Tuesday was awarded the Caldecott Medal in 1992. As with Shaun Tan’s The Arrival (reviewed here), there are few words: the illustrations tell the story. The illustrations are well-deserving of this honor, but, being an adult, I didn’t love this wordless story of frogs flying through the night. Children might find it more appealing.
The Three Little Pigs was awarded the Caldecott Medal in 2002. Wiesner re-tells the familiar story of three pigs and a wolf. Most of this book lacks a “familiar” narrative structure: one must read the pictures to get the real story of the three little pigs, for the pigs leave the familiar story and find themselves in other children’s stories. The illustrations are exceptional, for Wiesner seamlessly transitions between various illustrations styles, from cartoony pigs to realistic pigs to line drawn pigs. He does a great job of ultimately “capturing” the Big Bad Wolf, too! I think older kids would appreciate this most, as they have to best understand not only the underlying story of “The Three Little Pigs” and they also must “read” the pictures in order to enjoy the new twist on the familiar tale. I highly recommend this book.
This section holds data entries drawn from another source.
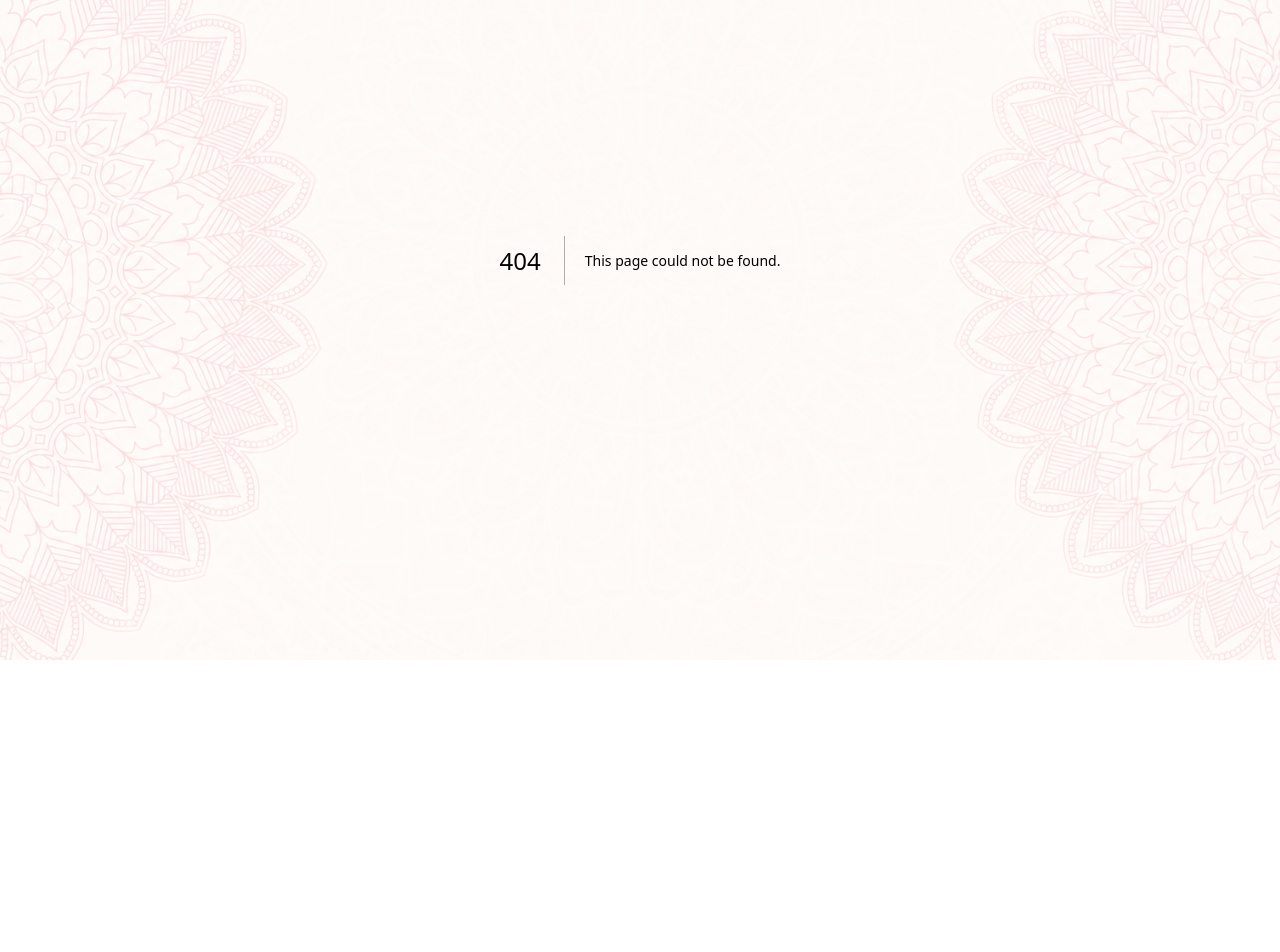
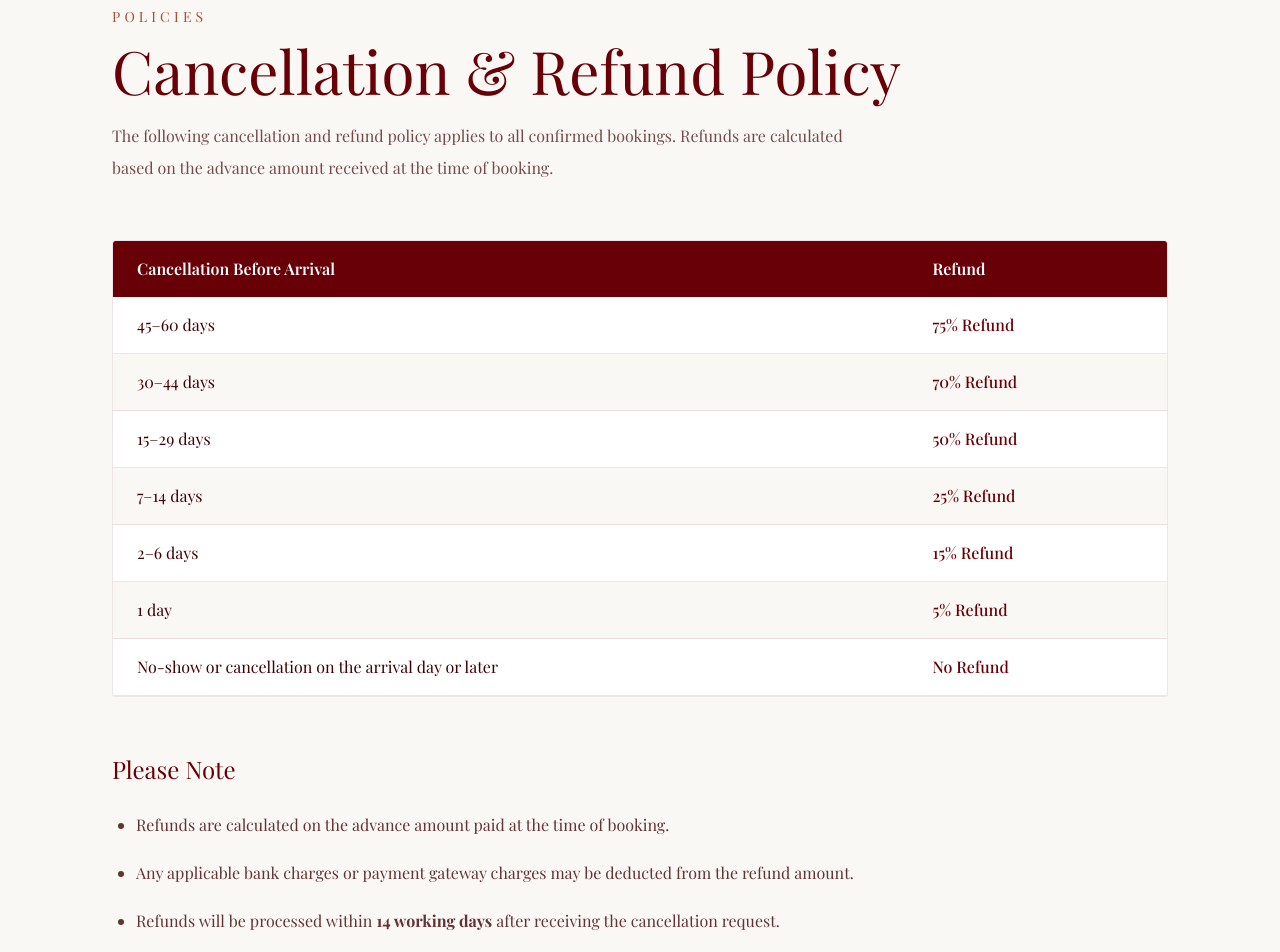
Before and after one commit to techsofttest/Perumbail_Ayurvedamana, a Next.js app: page /cancellation in a window 1280 px wide. Before the commit this address had no page. Shown: the part 140-1092 px from the top of the page. Before the commit the page ends 800 px from the top, so only its background shows below. Built offline with nearby package versions, Linux system fonts and the light colour scheme; no server answers; a web font is replaced by a local one.

Commit message:
add file

```diff
--- /dev/null
+++ b/app/cancellation/page.tsx
@@ -0,0 +1,151 @@
+"use client";
+
+import Header from "../components/global/Header";
+import Footer from "../components/global/Footer";
+import BookingModal from "../components/ui/BookingModal";
+import { useState } from "react";
+import { motion } from "framer-motion";
+
+export default function CancellationRefundPage() {
+  const [isBookingOpen, setIsBookingOpen] = useState(false);
+
+  const refundPolicy = [
+    { period: "45–60 days", refund: "75% Refund" },
+    { period: "30–44 days", refund: "70% Refund" },
+    { period: "15–29 days", refund: "50% Refund" },
+    { period: "7–14 days", refund: "25% Refund" },
+    { period: "2–6 days", refund: "15% Refund" },
+    { period: "1 day", refund: "5% Refund" },
+    {
+      period: "No-show or cancellation on the arrival day or later",
+      refund: "No Refund",
+    },
+  ];
+
+  return (
+    <div className="relative flex flex-col min-h-screen bg-[#faf8f5] text-[#3D0004] overflow-x-hidden">
+
+      <Header
+        onOpenBooking={() =>
+          (window.location.href = "/medical-consultation")
+        }
+        forceSolid={true}
+      />
+
+      <main className="flex-grow pt-28 md:pt-36 pb-24">
+
+        <section className="max-w-6xl mx-auto px-6 md:px-12">
+
+          <motion.div
+            initial={{ opacity: 0, y: 25 }}
+            animate={{ opacity: 1, y: 0 }}
+            transition={{ duration: .6 }}
+            className="mb-14"
+          >
+            <span className="uppercase tracking-[0.3em] text-[#A84E32] text-sm">
+              Policies
+            </span>
+
+            <h1 className="mt-3 text-4xl md:text-6xl font-serif text-[#680007]">
+              Cancellation & Refund Policy
+            </h1>
+
+            <p className="mt-5 max-w-3xl text-[#3D0004]/70 leading-8">
+              The following cancellation and refund policy applies to all
+              confirmed bookings. Refunds are calculated based on the advance
+              amount received at the time of booking.
+            </p>
+          </motion.div>
+
+          <motion.div
+            initial={{ opacity: 0 }}
+            animate={{ opacity: 1 }}
+            transition={{ delay: .2 }}
+            className="overflow-hidden rounded border border-[#680007]/10 bg-white"
+          >
+
+            <table className="w-full border-collapse">
+
+              <thead className="bg-[#680007] text-white">
+
+                <tr>
+                  <th className="px-6 py-4 text-left font-semibold">
+                    Cancellation Before Arrival
+                  </th>
+
+                  <th className="px-6 py-4 text-left font-semibold">
+                    Refund
+                  </th>
+                </tr>
+
+              </thead>
+
+              <tbody>
+
+                {refundPolicy.map((item, index) => (
+
+                  <tr
+                    key={index}
+                    className="border-b border-[#680007]/10 even:bg-[#faf8f5]"
+                  >
+                    <td className="px-6 py-4">
+                      {item.period}
+                    </td>
+
+                    <td className="px-6 py-4 font-medium text-[#680007]">
+                      {item.refund}
+                    </td>
+
+                  </tr>
+
+                ))}
+
+              </tbody>
+
+            </table>
+
+          </motion.div>
+
+          <motion.div
+            initial={{ opacity: 0, y: 20 }}
+            animate={{ opacity: 1, y: 0 }}
+            transition={{ delay: .35 }}
+            className="mt-14"
+          >
+
+            <h2 className="text-2xl font-serif text-[#680007] mb-6">
+              Please Note
+            </h2>
+
+            <ul className="space-y-4 list-disc pl-6 text-[#3D0004]/80 leading-8">
+
+              <li>
+                Refunds are calculated on the advance amount paid at the time of booking.
+              </li>
+
+              <li>
+                Any applicable bank charges or payment gateway charges may be deducted from the refund amount.
+              </li>
+
+              <li>
+                Refunds will be processed within <strong>14 working days</strong> after receiving the cancellation request.
+              </li>
+
+            </ul>
+
+          </motion.div>
+
+        </section>
+
+      </main>
+
+      <Footer />
+
+      <BookingModal
+        isOpen={isBookingOpen}
+        onClose={() => setIsBookingOpen(false)}
+      />
+
+    </div>
+  );
+}
--- a/app/components/detailed-pages/DetailedContent.tsx
+++ b/app/components/detailed-pages/DetailedContent.tsx
@@ -6,6 +6,8 @@ interface DetailedContentProps {
   description: string[];
   inclusionsTitle?: string;
   inclusions?: string[];
+  therapyTitle?: string;
+  therapy?: string[];
 }
 
 export default function DetailedContent({
@@ -13,7 +15,9 @@ export default function DetailedContent({
   mainTitle = "Description & Benefits",
   description,
   inclusionsTitle = "Treatment Inclusions & Highlights",
-  inclusions
+  inclusions,
+  therapyTitle = "Treatment Inclusions & Highlights",
+  therapy,
 }: DetailedContentProps) {
   return (
     <div className="md:col-span-7 space-y-6">
@@ -50,6 +54,21 @@ export default function DetailedContent({
           </ul>
         </div>
       )}
+      {therapy && therapy.length > 0 && (
+        <div className="pt-6 border-t border-[#680007]/10">
+          <h3 className="font-serif text-lg font-medium text-[#680007] uppercase mb-4">
+            {therapyTitle}
+          </h3>
+          <ul className="space-y-3 font-serif text-base text-[#3D0004]/80 leading-relaxed font-light list-none">
+            {therapy.map((point, index) => (
+               <span key={index}
+                        className="bg-[#f7f4f0] border border-[#680007]/15 px-3 py-1.5 text-xs text-[#3D0004]">
+                        {point}
+                      </span>
+            ))}
+          </ul>
+        </div>
+      )}
     </div>
   );
 }
--- a/app/components/global/Footer.tsx
+++ b/app/components/global/Footer.tsx
@@ -217,6 +217,7 @@ setEmail("");
                 { label: "Wellness Treatments", href: "/wellness-treatments" },
                 { label: "Facilities", href: "/facilities" },
                 { label: "Contact Us", href: "/contact" },
+                { label: "Cancellation Policy", href: "/cancellation"},
               ].map((link) => (
                 <li key={link.label}>
                   <a href={link.href} className="text-xs text-[#3D0004]/75 hover:text-[#b38e5d] transition-colors font-light">
--- a/app/history/history.tsx
+++ b/app/history/history.tsx
@@ -60,7 +60,7 @@ export default function HistoryPage() {
         }}
       />
 
-      <Header onOpenBooking={() => window.location.href = "/online-consultation"} forceSolid={true} />
+      <Header onOpenBooking={() => window.location.href = "/medical-consultation"} forceSolid={true} />
 
       <main className="flex-grow pt-28 md:pt-36 pb-20">
         <section className="relative w-full bg-transparent text-[#3D0004] font-serif py-12">
--- a/app/therapies/[slug]/detail.tsx
+++ b/app/therapies/[slug]/detail.tsx
@@ -75,8 +75,12 @@ export default function TherapyDetailedPage({ params }: PageProps) {
             <div className="grid grid-cols-1 md:grid-cols-12 gap-16 mt-8">
               <DetailedContent
                 aboutLabel="About the Treatment"
-                mainTitle="Description & Benefits"
+                mainTitle="Description"
                 description={therapy.description}
+                inclusionsTitle="Benefits"
+                inclusions={therapy.benefits}
+                therapyTitle="Traditional Lineage Therapies"
+                therapy={therapy.therapy}
               />
               <DetailedSidebar
                 onButtonClick={openBooking}
```
Also changed, not shown: app/cancellation/cacellation.tsx (added).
Flotsam was awarded the Caldecott Medal in 2007. Again, Wiesner tells a story without any words, using creative and ironically realistic illustrations to tell the story. In this story, a boy at the beach finds a waterproof camera. When he develops the film inside it, he finds fantastic stories of the sea. In the end, he chooses to share this discovery with others. It’s a cute story for older children able to “read” the pictures, and the illustrations are fantastic.
Sector 7 was awarded the Caldecott Honor. Wiesner’s illustrations tell of a boy taken away by the clouds to have an adventure in the weather-making factory. Once again, there are no words, and this book failed to resonate with me; children might be more taken by the adventure.
Free Fall was also awarded the Caldecott Honor, and this is a wordless story that I appreciate. In a dream, a boy has an adventure where his bedspread becomes the world and a chess board becomes a field. Each page follows into the next part of adventure, going wild directions much as our own dreams do. In the end, we see the toys in his room (like the chess board) that may have inspired each portion of the adventure. Wiesner’s art is beautiful and engaging.
As I said earlier, I am not completely comfortable with wordless stories; my son is still young and it’s a new concept for me. I defer to The Well-Read Child’s article for ideas. But I love the idea of having my son “read” me the story. One of these library books had post-it notes on a few pages, obviously written by a parent: “The boy fell asleep…” It was kind of sad to think of the creativity missing from the parent telling the story.
Do you, as an adult, enjoy perusing wordless picture books? Do your children enjoy them? What age range do you think would most appreciate these books, where reading is actually “art reading”?